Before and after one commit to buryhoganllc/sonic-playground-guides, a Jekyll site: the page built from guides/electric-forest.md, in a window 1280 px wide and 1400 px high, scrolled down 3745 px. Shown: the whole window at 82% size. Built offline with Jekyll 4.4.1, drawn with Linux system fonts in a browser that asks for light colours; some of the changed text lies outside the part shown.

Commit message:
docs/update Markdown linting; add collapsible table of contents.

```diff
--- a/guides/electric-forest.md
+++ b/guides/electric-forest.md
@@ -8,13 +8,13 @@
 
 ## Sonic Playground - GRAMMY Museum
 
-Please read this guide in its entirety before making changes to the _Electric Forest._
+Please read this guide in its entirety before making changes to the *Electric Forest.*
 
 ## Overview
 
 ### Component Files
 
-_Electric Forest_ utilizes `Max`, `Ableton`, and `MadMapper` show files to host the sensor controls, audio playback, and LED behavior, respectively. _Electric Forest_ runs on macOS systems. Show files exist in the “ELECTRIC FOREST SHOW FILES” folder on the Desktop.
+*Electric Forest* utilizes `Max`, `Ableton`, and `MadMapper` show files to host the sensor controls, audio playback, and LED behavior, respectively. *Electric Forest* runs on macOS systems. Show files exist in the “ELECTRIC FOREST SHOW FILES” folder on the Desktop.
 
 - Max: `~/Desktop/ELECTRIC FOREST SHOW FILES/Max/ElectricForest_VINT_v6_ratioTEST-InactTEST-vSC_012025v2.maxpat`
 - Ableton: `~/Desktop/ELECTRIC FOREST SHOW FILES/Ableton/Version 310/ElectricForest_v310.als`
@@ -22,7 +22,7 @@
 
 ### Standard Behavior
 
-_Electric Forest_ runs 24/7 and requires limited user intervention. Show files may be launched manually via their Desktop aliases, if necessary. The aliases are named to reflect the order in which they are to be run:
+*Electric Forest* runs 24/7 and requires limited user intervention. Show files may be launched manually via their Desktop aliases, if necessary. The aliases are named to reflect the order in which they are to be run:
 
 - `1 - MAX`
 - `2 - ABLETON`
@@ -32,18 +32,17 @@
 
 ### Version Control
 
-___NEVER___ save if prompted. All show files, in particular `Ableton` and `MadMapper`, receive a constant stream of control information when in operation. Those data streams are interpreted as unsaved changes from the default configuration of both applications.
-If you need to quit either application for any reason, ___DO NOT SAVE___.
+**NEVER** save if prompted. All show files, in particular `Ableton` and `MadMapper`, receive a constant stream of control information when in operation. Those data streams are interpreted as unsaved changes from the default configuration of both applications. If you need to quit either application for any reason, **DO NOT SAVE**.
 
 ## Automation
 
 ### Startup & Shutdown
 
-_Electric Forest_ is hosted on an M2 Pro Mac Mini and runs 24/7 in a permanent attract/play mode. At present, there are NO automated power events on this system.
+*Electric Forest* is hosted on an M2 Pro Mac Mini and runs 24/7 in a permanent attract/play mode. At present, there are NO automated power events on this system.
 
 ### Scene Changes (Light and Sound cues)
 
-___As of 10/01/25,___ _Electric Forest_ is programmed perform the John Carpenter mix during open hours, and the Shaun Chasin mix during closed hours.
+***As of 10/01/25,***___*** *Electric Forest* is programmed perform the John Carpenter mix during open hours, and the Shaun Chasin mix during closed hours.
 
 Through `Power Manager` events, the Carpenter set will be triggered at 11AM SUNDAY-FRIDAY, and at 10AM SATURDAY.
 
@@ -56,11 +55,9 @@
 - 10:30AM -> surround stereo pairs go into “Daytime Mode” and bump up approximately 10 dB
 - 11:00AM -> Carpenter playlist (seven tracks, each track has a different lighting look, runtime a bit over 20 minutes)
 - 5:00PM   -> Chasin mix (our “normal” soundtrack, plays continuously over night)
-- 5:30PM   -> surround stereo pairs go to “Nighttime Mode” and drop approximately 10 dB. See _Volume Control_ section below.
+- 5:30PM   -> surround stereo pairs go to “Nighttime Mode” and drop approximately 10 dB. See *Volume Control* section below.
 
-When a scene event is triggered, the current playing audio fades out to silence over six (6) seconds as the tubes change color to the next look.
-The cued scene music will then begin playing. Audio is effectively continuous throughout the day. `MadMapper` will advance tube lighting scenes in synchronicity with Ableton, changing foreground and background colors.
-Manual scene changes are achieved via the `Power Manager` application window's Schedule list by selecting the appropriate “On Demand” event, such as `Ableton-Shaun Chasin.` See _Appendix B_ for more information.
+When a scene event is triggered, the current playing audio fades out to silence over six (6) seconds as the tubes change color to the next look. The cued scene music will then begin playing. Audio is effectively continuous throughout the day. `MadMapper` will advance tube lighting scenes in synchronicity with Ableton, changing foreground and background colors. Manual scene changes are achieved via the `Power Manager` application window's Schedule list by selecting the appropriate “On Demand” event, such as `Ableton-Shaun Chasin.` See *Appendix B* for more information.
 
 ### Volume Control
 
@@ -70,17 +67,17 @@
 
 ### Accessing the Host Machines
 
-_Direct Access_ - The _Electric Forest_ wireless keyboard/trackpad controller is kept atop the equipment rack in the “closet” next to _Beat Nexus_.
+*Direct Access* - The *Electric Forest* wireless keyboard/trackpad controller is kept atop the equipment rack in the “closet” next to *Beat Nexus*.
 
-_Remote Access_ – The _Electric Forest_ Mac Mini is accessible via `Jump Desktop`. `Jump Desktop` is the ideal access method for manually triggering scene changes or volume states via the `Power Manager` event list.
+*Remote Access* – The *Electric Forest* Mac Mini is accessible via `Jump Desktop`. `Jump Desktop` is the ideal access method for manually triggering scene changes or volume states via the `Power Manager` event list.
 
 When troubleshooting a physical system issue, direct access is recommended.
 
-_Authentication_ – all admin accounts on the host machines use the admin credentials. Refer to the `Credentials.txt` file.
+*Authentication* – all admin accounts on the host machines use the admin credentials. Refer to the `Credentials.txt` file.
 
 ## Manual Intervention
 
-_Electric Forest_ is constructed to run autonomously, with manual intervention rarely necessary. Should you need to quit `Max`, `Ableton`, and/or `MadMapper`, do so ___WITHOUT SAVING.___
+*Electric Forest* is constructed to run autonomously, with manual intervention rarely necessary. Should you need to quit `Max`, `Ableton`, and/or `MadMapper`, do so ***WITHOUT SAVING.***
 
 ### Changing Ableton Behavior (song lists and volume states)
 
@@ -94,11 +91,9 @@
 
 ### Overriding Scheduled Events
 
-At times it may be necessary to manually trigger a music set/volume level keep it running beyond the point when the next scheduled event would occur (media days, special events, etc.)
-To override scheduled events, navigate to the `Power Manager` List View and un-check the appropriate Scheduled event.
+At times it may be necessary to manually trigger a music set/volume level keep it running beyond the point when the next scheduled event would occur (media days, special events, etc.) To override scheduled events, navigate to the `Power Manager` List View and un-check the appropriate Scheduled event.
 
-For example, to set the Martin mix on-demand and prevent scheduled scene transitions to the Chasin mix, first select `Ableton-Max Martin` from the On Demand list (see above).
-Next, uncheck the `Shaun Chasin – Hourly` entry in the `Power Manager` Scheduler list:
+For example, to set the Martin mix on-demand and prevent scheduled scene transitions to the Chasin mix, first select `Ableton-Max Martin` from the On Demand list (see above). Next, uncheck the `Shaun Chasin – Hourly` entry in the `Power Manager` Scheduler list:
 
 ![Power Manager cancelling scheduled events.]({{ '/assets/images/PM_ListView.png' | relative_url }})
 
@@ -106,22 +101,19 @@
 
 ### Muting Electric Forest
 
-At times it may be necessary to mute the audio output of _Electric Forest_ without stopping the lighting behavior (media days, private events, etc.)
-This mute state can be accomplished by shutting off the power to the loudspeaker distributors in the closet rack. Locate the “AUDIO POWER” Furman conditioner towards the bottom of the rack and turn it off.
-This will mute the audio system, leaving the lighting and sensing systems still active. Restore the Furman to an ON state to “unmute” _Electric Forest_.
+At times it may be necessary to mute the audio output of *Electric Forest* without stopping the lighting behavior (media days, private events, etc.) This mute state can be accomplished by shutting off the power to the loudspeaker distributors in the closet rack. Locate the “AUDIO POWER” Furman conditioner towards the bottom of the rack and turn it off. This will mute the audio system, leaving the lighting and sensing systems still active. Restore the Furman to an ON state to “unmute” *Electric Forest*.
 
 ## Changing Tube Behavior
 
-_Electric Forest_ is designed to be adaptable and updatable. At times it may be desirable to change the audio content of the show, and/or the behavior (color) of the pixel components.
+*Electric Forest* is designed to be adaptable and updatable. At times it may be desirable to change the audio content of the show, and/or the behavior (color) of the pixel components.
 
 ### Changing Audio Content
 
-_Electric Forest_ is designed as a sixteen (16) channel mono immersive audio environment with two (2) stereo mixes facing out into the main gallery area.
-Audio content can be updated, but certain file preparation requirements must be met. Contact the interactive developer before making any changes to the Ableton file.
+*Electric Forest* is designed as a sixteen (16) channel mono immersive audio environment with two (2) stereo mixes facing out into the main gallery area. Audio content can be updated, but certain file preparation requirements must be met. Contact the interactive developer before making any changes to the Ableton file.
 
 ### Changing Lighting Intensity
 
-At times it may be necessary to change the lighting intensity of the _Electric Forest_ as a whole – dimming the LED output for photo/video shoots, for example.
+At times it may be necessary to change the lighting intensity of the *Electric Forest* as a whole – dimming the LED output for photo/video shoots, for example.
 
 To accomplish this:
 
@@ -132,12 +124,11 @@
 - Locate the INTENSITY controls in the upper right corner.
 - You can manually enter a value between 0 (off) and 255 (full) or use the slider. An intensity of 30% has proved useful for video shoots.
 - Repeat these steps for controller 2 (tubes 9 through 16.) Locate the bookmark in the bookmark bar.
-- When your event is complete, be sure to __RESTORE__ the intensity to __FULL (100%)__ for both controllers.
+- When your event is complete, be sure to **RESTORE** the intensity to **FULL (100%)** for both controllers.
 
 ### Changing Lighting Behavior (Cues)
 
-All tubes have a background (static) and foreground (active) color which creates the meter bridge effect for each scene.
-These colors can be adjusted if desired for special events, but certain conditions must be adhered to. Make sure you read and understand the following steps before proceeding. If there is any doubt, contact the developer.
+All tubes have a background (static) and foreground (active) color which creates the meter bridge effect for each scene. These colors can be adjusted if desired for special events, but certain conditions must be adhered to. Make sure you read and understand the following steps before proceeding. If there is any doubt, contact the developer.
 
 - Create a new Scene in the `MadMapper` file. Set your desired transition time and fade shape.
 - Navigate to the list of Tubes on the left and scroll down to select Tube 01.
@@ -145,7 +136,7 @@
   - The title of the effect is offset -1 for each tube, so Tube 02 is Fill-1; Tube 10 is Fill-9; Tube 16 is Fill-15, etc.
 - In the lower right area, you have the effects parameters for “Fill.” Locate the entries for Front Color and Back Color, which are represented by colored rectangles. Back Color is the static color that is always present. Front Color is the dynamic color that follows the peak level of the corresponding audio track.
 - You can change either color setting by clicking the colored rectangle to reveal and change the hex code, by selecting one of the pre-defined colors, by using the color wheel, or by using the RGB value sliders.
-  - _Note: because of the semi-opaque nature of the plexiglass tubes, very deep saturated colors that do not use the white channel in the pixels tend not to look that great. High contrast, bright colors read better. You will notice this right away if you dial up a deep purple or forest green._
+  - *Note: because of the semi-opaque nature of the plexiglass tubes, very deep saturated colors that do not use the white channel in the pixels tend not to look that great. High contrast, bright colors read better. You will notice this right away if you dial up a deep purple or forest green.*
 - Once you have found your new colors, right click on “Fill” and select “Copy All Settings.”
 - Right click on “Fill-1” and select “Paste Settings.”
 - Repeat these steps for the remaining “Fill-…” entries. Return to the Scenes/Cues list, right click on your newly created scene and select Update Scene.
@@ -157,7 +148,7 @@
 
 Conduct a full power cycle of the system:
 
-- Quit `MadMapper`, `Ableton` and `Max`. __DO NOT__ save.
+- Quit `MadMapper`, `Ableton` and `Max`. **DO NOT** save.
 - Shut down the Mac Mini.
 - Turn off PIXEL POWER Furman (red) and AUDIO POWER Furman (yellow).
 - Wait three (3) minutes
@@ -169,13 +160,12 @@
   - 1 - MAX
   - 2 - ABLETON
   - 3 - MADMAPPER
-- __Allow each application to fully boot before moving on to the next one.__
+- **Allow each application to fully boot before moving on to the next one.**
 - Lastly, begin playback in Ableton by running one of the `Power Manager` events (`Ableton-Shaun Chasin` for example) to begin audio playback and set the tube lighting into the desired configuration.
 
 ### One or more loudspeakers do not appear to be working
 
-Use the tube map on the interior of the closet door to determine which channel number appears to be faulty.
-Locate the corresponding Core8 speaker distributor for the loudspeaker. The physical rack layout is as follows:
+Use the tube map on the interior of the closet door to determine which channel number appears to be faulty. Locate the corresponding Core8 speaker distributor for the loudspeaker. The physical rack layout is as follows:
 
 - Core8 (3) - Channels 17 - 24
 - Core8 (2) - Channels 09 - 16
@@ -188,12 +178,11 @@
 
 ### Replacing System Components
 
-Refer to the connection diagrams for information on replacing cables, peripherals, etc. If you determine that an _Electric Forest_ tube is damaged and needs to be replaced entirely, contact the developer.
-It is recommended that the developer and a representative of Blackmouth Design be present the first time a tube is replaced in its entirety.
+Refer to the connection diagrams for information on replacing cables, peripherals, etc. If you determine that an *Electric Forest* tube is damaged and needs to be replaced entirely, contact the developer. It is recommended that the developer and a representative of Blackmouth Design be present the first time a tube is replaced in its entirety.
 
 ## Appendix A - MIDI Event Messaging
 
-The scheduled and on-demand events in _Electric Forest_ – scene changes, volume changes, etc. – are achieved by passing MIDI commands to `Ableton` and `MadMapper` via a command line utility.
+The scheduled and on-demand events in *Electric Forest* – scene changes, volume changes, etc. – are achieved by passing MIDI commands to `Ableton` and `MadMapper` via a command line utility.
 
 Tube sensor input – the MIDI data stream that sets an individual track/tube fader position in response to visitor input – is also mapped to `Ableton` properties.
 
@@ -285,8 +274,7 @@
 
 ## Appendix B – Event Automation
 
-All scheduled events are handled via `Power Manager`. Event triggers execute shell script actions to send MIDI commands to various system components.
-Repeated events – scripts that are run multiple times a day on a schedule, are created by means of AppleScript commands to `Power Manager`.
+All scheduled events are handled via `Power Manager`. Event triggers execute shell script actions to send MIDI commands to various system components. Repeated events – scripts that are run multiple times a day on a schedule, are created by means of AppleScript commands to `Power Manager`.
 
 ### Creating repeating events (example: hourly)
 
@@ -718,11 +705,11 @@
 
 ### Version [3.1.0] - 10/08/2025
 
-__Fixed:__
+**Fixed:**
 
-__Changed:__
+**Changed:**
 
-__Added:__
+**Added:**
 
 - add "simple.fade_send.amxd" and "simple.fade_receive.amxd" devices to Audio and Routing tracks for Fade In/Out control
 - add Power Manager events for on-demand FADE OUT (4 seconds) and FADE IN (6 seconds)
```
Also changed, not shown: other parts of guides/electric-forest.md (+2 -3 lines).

-- What the task asks --
The expected output is one number: how many lines of the data above hold the string "entirely".

-- Written response --
2